*** Opening EXTRACTED RECORDS ***

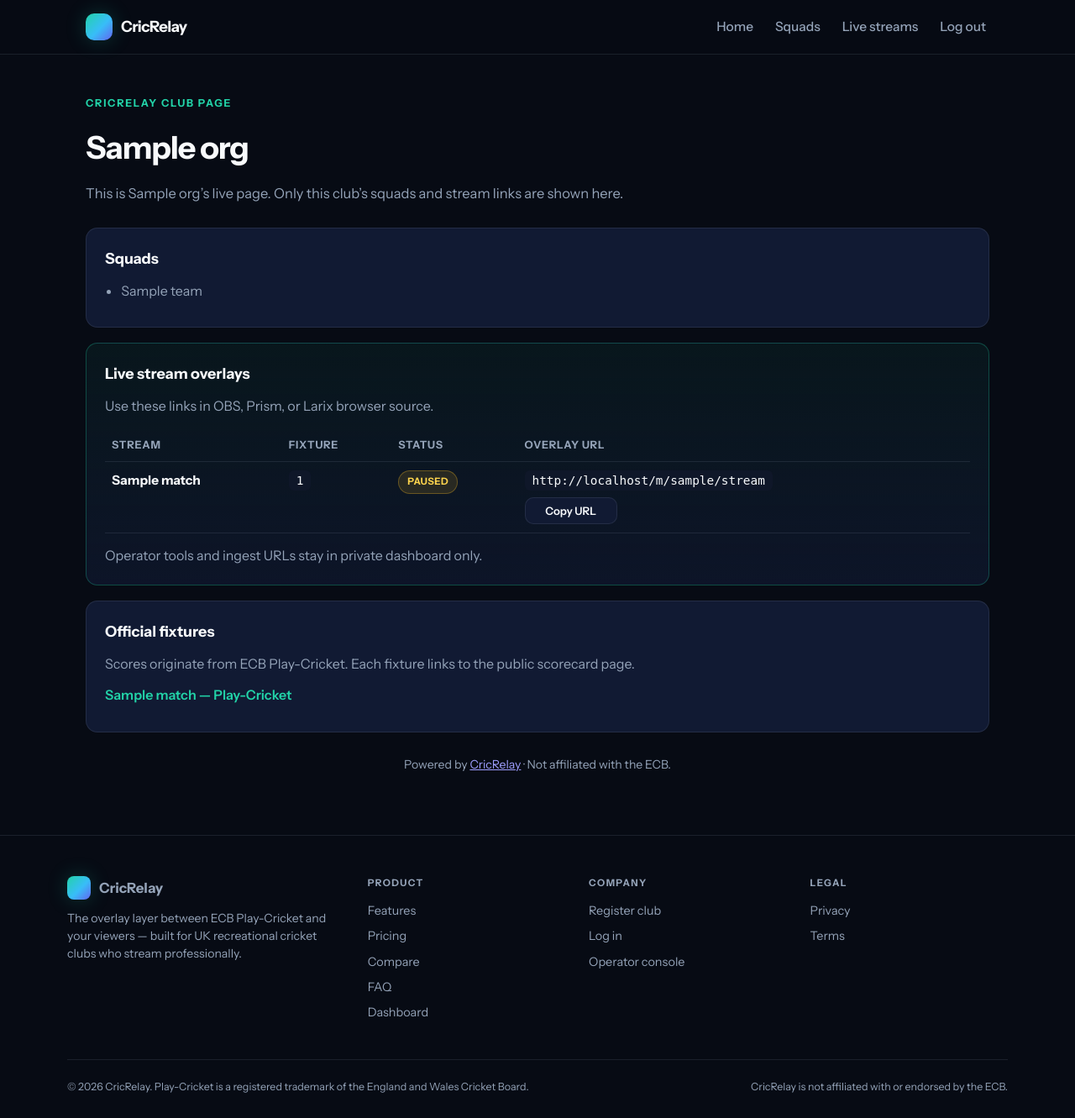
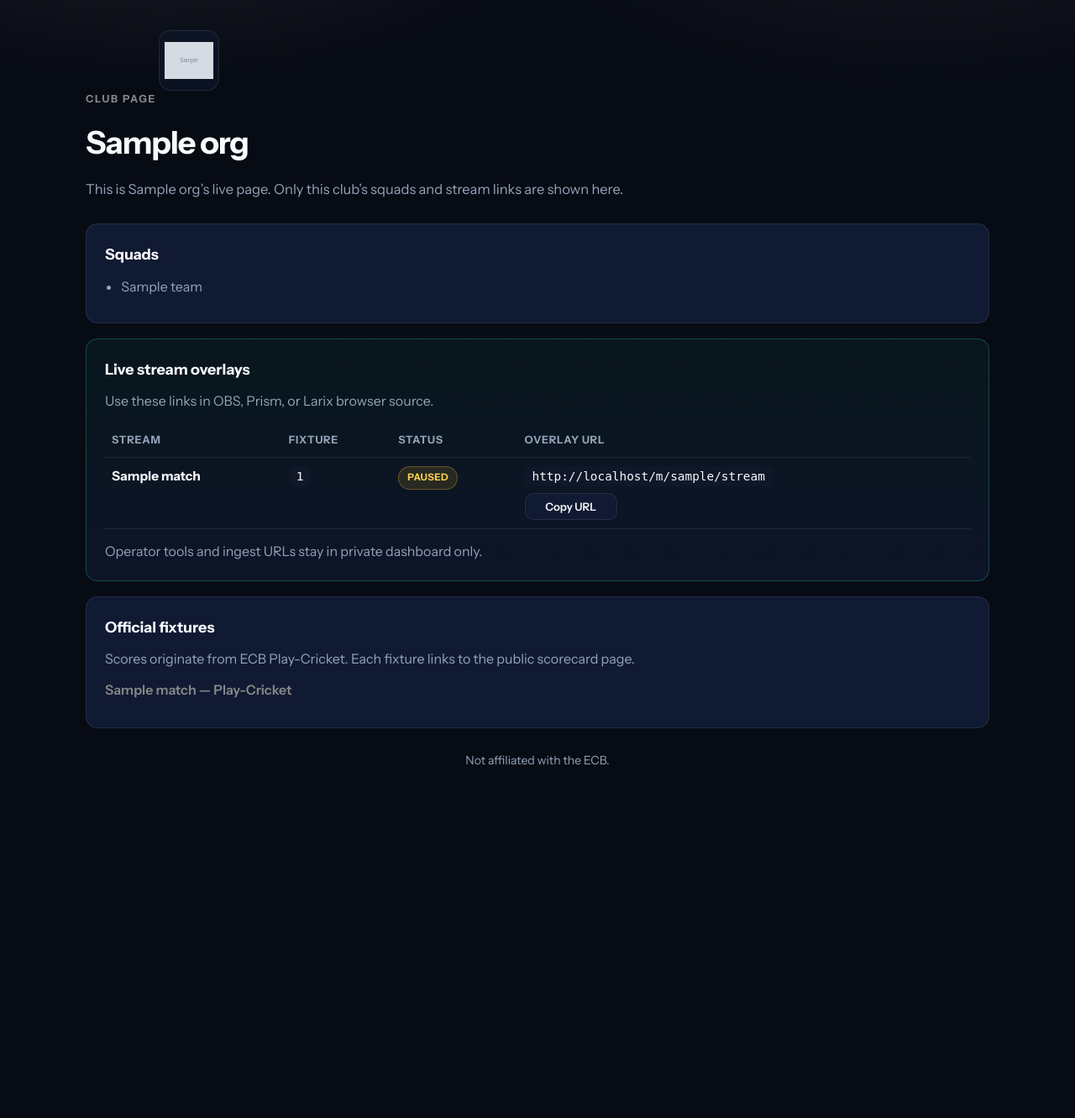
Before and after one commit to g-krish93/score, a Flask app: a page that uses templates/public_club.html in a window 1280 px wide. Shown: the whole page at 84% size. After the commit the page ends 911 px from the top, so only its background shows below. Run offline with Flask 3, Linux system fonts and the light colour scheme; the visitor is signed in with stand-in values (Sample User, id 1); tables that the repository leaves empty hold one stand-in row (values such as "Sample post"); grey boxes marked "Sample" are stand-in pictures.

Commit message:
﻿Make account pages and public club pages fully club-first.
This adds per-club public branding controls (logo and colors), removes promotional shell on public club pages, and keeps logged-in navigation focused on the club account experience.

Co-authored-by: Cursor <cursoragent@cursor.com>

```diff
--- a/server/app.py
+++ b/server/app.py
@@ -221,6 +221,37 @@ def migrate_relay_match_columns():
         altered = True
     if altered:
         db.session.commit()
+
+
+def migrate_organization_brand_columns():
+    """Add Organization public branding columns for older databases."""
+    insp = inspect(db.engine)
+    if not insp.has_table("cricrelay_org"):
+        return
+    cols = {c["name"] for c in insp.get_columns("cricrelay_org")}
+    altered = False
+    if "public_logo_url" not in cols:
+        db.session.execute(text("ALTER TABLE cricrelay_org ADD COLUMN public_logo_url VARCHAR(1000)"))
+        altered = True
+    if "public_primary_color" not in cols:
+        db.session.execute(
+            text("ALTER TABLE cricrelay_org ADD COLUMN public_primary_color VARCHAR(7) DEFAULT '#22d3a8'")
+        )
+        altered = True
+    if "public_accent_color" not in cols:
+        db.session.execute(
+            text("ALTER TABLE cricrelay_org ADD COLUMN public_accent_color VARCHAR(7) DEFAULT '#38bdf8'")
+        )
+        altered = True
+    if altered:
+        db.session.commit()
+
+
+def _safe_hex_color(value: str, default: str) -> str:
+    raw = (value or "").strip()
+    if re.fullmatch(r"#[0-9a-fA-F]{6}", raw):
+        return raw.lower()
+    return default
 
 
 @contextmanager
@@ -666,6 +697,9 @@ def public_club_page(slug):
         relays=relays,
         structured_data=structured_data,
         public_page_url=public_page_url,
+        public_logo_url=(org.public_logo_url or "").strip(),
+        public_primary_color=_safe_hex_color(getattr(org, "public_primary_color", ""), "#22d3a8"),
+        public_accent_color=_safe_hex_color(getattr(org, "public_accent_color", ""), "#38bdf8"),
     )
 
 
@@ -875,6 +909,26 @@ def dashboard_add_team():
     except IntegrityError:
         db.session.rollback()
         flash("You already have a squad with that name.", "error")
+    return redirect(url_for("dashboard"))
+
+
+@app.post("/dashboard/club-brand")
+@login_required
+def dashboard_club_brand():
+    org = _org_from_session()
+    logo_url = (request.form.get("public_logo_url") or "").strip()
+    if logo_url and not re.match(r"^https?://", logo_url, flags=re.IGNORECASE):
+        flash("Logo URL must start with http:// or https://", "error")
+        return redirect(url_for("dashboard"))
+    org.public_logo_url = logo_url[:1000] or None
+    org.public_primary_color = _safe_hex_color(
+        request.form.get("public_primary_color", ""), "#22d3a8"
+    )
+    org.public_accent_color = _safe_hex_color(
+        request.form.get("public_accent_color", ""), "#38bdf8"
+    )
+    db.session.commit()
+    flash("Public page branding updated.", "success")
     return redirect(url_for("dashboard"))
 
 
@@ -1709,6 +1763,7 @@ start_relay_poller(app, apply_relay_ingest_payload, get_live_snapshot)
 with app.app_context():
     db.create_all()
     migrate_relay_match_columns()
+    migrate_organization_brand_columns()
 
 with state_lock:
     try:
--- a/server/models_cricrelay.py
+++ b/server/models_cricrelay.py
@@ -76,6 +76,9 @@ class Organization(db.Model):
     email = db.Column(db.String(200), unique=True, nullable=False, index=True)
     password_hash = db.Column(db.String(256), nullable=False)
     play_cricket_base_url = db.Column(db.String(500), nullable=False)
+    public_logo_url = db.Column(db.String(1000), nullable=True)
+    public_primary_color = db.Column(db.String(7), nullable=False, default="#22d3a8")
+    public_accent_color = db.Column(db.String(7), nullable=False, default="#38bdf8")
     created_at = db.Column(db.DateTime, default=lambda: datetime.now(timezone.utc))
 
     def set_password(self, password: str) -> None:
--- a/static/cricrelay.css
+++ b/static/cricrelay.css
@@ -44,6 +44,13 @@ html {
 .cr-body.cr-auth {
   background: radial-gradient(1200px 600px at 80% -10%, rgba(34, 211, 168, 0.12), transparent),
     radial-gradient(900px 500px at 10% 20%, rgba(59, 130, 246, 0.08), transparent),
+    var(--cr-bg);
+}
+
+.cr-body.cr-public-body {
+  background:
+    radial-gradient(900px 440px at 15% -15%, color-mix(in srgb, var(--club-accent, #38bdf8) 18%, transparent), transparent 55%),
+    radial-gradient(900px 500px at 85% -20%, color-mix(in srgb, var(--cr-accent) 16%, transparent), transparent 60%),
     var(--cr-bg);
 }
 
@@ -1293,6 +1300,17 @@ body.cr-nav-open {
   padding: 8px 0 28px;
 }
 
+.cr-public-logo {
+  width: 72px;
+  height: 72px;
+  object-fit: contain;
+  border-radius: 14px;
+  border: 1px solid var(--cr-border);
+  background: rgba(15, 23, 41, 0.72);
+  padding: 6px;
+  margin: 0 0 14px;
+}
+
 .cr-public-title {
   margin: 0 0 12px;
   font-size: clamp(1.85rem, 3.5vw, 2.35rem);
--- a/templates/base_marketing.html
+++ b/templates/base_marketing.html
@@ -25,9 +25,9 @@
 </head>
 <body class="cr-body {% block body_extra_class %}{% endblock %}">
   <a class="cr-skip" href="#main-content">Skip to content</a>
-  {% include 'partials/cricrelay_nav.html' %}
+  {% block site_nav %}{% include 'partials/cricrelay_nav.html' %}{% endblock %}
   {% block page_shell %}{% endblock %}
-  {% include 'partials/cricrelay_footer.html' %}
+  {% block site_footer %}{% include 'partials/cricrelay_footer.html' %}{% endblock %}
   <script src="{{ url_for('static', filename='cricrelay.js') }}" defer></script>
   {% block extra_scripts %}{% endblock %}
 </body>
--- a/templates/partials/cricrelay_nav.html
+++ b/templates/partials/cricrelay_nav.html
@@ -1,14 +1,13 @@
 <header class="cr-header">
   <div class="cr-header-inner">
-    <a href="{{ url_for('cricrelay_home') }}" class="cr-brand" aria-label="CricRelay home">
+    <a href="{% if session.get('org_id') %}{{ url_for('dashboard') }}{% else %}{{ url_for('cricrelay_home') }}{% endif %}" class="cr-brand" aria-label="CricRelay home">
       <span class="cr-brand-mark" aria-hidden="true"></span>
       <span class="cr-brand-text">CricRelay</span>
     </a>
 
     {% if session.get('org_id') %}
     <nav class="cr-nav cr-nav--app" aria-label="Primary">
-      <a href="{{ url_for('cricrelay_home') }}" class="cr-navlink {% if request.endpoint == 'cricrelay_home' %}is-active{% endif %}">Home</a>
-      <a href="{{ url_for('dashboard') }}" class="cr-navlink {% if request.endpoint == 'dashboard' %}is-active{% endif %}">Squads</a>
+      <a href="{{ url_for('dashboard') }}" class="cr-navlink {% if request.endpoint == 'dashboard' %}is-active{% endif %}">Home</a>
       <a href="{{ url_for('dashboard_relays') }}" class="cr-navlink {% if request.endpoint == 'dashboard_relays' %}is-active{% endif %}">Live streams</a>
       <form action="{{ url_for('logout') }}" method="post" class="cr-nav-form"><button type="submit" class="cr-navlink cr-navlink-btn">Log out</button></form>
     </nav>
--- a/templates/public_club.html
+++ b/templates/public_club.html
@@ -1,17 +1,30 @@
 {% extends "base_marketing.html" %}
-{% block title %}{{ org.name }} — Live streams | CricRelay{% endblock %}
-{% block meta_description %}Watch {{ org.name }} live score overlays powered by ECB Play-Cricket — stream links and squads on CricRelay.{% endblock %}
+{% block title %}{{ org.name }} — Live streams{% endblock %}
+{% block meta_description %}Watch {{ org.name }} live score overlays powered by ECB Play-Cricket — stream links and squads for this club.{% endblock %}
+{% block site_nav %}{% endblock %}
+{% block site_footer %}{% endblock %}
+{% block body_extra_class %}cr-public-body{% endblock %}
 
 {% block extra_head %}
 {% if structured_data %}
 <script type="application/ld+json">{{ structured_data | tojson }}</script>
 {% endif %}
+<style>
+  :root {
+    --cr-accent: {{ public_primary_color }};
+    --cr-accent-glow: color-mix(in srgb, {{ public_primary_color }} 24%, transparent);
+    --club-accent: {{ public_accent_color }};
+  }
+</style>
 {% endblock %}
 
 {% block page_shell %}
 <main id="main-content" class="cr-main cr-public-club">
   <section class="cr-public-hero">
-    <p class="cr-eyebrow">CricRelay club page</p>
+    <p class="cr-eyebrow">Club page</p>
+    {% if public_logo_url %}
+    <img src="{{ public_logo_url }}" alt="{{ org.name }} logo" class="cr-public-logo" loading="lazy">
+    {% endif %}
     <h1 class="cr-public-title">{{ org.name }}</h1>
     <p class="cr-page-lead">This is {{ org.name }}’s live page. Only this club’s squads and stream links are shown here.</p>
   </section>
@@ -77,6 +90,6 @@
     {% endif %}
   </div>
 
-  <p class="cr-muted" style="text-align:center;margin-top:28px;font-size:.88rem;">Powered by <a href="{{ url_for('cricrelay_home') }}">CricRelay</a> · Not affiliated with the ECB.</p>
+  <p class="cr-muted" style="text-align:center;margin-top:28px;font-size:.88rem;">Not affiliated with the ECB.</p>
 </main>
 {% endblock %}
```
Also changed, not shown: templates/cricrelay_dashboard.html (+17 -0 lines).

*** Closing EXTRACTED RECORDS ***
*** Opening EXTRACTED RECORDS ***

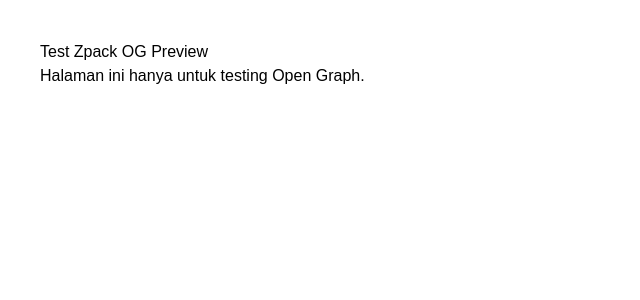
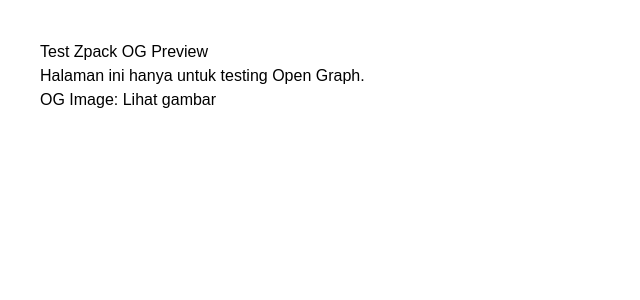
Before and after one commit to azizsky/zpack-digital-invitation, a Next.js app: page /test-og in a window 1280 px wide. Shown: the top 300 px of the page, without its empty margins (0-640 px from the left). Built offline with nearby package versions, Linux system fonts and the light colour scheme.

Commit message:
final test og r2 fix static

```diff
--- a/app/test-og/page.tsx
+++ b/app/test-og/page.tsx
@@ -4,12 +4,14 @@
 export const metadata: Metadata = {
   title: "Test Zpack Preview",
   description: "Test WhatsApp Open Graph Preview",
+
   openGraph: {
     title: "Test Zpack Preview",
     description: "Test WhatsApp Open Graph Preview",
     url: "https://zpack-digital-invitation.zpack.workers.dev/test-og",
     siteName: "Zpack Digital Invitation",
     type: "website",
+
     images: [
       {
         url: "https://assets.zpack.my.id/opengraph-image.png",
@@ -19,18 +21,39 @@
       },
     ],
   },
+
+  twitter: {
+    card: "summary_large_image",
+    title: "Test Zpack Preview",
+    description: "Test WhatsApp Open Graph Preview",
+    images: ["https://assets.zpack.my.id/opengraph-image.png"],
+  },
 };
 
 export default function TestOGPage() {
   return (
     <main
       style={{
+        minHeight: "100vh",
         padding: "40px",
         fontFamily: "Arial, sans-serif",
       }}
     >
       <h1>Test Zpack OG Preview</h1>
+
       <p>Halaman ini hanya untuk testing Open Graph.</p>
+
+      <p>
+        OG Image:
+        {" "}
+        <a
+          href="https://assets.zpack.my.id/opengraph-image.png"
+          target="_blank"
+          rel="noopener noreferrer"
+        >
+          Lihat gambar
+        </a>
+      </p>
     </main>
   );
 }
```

*** Closing EXTRACTED RECORDS ***

DIRECTIONS FOR THIS TASK:
Each line of the listing that includes the word "server" should be copied out.

YOUR SOLUTION:
--- a/server/app.py
+++ b/server/app.py
--- a/server/models_cricrelay.py
+++ b/server/models_cricrelay.py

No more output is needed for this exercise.